§ Exercise directions: Starting at the top of the records, output every line through the one that contains "Atualizações", keeping each exactly as it appears.

Source data Block Start

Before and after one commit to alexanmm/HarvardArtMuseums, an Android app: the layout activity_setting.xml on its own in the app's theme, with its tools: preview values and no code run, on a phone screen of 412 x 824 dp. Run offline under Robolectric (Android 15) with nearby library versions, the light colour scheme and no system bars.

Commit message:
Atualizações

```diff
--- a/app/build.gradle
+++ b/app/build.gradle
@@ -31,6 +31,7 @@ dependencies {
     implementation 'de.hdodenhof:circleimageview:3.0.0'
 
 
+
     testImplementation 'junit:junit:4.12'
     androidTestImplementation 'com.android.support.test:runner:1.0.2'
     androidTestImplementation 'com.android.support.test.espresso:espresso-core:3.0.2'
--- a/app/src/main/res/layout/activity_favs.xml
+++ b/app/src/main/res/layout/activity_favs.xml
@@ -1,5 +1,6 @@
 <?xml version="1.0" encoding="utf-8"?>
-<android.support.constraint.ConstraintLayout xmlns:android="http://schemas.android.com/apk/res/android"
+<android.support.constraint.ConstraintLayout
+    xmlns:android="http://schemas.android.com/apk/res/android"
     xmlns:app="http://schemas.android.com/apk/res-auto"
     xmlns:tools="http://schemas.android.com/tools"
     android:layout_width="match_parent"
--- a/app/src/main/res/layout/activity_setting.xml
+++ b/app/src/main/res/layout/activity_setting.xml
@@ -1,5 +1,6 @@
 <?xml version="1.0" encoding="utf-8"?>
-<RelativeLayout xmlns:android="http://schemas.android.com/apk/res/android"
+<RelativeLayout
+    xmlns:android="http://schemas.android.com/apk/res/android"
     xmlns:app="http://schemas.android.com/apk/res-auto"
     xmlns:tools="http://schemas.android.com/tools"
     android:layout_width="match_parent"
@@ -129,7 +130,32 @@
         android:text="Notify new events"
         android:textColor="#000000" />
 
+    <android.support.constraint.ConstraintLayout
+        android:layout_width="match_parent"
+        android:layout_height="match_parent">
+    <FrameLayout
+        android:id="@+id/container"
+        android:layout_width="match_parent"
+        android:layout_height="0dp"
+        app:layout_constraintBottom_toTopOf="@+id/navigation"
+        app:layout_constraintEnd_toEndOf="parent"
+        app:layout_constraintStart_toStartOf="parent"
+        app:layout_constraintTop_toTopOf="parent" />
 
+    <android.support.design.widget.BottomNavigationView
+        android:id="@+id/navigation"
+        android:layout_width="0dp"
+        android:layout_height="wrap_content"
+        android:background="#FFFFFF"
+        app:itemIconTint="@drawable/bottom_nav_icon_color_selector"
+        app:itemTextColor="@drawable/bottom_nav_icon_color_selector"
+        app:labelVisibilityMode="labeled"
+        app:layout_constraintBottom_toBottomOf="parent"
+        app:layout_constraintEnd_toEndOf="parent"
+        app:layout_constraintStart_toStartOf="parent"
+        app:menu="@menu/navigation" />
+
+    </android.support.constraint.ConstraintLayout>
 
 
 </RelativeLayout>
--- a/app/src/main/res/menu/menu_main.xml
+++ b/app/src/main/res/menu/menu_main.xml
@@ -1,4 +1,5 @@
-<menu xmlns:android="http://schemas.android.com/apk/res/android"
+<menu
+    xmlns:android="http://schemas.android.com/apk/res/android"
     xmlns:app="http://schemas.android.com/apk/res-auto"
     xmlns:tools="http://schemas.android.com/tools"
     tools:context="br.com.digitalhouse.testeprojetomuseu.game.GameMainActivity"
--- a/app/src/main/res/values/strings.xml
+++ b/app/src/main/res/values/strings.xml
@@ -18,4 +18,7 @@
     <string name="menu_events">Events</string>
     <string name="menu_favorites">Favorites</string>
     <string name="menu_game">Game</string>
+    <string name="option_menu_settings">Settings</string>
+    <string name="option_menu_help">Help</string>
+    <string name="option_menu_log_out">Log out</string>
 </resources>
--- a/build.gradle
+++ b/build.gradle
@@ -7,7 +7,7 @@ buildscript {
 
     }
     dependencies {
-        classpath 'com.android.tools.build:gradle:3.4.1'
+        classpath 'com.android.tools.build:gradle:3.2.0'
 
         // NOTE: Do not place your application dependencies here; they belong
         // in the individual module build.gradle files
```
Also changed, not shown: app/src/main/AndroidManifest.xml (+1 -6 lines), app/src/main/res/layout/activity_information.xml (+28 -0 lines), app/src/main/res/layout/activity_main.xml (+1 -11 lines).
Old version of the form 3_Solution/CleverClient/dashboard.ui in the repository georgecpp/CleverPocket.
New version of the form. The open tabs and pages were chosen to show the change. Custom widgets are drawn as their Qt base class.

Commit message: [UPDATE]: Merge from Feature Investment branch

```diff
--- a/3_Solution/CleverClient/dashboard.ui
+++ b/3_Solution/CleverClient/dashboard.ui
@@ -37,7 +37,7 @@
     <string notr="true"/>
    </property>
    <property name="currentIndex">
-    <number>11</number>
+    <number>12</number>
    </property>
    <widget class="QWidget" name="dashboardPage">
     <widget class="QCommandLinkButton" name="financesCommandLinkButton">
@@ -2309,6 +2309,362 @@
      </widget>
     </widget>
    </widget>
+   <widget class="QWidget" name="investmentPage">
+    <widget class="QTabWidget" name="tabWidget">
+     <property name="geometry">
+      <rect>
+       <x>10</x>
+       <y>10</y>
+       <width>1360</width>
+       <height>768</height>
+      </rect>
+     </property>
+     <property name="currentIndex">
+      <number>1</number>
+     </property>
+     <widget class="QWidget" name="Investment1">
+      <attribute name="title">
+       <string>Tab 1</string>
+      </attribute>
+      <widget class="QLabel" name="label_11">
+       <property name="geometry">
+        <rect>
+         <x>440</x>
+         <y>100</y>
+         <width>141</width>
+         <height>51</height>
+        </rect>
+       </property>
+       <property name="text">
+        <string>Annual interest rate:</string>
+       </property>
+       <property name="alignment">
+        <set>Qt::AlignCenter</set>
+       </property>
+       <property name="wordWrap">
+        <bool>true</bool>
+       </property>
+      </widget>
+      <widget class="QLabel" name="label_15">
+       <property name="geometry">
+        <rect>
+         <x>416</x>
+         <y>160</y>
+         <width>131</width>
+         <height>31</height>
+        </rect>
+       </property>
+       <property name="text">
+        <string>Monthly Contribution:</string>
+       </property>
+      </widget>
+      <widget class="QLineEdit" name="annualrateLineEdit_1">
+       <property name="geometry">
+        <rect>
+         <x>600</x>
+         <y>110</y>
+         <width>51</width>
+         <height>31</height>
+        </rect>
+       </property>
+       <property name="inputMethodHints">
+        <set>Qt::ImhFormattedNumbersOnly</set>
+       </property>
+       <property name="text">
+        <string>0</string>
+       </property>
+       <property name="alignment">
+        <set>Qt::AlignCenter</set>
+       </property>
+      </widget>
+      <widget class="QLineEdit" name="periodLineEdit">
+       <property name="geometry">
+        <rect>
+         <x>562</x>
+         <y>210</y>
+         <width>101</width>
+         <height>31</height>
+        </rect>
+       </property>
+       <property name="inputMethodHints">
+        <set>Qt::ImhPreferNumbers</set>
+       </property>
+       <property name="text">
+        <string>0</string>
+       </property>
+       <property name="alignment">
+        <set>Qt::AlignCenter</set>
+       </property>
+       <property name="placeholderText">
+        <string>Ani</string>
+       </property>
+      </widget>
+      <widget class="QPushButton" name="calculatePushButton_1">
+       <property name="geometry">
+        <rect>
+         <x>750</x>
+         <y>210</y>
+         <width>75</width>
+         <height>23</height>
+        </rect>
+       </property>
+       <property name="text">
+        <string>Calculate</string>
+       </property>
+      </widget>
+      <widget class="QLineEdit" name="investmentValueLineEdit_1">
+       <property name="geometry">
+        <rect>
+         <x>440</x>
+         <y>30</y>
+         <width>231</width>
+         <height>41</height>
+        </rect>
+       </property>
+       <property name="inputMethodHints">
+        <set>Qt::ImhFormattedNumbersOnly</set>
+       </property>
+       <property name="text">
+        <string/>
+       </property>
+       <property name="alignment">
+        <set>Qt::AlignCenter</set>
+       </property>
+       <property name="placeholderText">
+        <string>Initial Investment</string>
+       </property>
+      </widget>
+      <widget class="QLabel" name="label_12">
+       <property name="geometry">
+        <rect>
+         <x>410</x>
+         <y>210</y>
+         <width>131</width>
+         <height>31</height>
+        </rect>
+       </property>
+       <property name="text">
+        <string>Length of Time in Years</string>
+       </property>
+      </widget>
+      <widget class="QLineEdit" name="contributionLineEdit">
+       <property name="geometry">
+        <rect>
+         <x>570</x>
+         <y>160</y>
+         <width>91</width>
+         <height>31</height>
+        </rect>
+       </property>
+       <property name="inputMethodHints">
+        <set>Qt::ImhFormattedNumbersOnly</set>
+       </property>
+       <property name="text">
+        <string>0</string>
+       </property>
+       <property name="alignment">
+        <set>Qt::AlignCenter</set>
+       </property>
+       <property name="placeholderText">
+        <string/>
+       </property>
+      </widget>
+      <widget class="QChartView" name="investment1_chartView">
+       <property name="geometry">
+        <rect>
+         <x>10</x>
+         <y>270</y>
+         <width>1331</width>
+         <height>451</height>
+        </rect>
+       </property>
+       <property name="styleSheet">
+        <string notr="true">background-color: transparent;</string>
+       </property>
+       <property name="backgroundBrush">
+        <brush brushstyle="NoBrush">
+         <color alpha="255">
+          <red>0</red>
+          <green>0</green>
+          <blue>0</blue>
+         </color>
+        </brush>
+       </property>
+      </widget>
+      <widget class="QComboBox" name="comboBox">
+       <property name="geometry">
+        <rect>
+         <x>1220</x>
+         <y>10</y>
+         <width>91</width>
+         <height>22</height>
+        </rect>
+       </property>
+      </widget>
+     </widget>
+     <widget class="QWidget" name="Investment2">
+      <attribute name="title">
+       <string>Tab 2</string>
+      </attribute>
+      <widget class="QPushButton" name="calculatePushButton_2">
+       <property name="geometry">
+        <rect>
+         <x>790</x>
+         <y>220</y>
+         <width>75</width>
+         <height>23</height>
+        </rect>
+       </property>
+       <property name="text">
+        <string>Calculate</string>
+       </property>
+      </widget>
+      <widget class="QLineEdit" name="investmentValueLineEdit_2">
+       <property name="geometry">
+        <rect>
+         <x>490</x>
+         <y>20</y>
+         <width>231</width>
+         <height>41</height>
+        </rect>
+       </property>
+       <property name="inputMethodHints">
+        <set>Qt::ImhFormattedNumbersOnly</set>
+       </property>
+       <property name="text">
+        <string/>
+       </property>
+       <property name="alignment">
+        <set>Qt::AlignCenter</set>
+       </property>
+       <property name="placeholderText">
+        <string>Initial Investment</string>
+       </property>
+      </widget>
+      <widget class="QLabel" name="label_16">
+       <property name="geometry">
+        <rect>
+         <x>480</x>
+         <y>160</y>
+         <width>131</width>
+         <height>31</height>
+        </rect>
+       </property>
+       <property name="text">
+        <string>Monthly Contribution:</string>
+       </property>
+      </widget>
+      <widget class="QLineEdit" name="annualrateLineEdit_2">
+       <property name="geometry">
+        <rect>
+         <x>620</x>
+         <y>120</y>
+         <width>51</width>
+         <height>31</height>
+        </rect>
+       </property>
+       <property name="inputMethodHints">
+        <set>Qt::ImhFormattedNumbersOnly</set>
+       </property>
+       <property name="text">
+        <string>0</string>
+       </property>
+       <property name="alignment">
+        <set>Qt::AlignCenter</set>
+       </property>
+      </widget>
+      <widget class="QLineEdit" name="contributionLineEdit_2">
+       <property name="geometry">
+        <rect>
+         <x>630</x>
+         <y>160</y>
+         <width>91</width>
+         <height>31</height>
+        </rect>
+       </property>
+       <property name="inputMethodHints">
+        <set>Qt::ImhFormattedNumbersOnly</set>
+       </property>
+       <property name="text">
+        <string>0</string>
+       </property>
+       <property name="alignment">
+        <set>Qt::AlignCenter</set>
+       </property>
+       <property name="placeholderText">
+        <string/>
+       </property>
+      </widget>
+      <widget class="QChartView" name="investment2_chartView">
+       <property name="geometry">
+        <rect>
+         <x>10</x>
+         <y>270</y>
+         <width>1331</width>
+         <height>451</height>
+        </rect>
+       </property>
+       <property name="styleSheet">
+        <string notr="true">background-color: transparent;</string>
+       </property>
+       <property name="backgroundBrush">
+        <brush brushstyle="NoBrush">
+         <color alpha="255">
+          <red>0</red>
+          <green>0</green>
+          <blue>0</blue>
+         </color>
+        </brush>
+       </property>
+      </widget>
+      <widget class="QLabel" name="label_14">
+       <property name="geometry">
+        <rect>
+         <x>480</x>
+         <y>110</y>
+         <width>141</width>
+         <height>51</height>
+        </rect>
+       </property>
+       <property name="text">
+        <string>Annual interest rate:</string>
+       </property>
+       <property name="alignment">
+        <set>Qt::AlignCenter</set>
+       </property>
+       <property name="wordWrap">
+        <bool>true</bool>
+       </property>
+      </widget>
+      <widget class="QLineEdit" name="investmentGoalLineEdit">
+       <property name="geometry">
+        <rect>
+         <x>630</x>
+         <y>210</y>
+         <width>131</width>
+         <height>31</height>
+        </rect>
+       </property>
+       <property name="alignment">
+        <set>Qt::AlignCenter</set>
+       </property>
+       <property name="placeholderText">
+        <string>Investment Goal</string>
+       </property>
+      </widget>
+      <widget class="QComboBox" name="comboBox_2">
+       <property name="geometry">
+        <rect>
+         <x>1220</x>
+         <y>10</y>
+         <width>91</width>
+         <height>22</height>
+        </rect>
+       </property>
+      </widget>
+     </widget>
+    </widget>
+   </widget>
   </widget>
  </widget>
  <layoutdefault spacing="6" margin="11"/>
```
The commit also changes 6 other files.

Source data Block End

§ Task result:
Before and after one commit to alexanmm/HarvardArtMuseums, an Android app: the layout activity_setting.xml on its own in the app's theme, with its tools: preview values and no code run, on a phone screen of 412 x 824 dp. Run offline under Robolectric (Android 15) with nearby library versions, the light colour scheme and no system bars.

Commit message:
Atualizações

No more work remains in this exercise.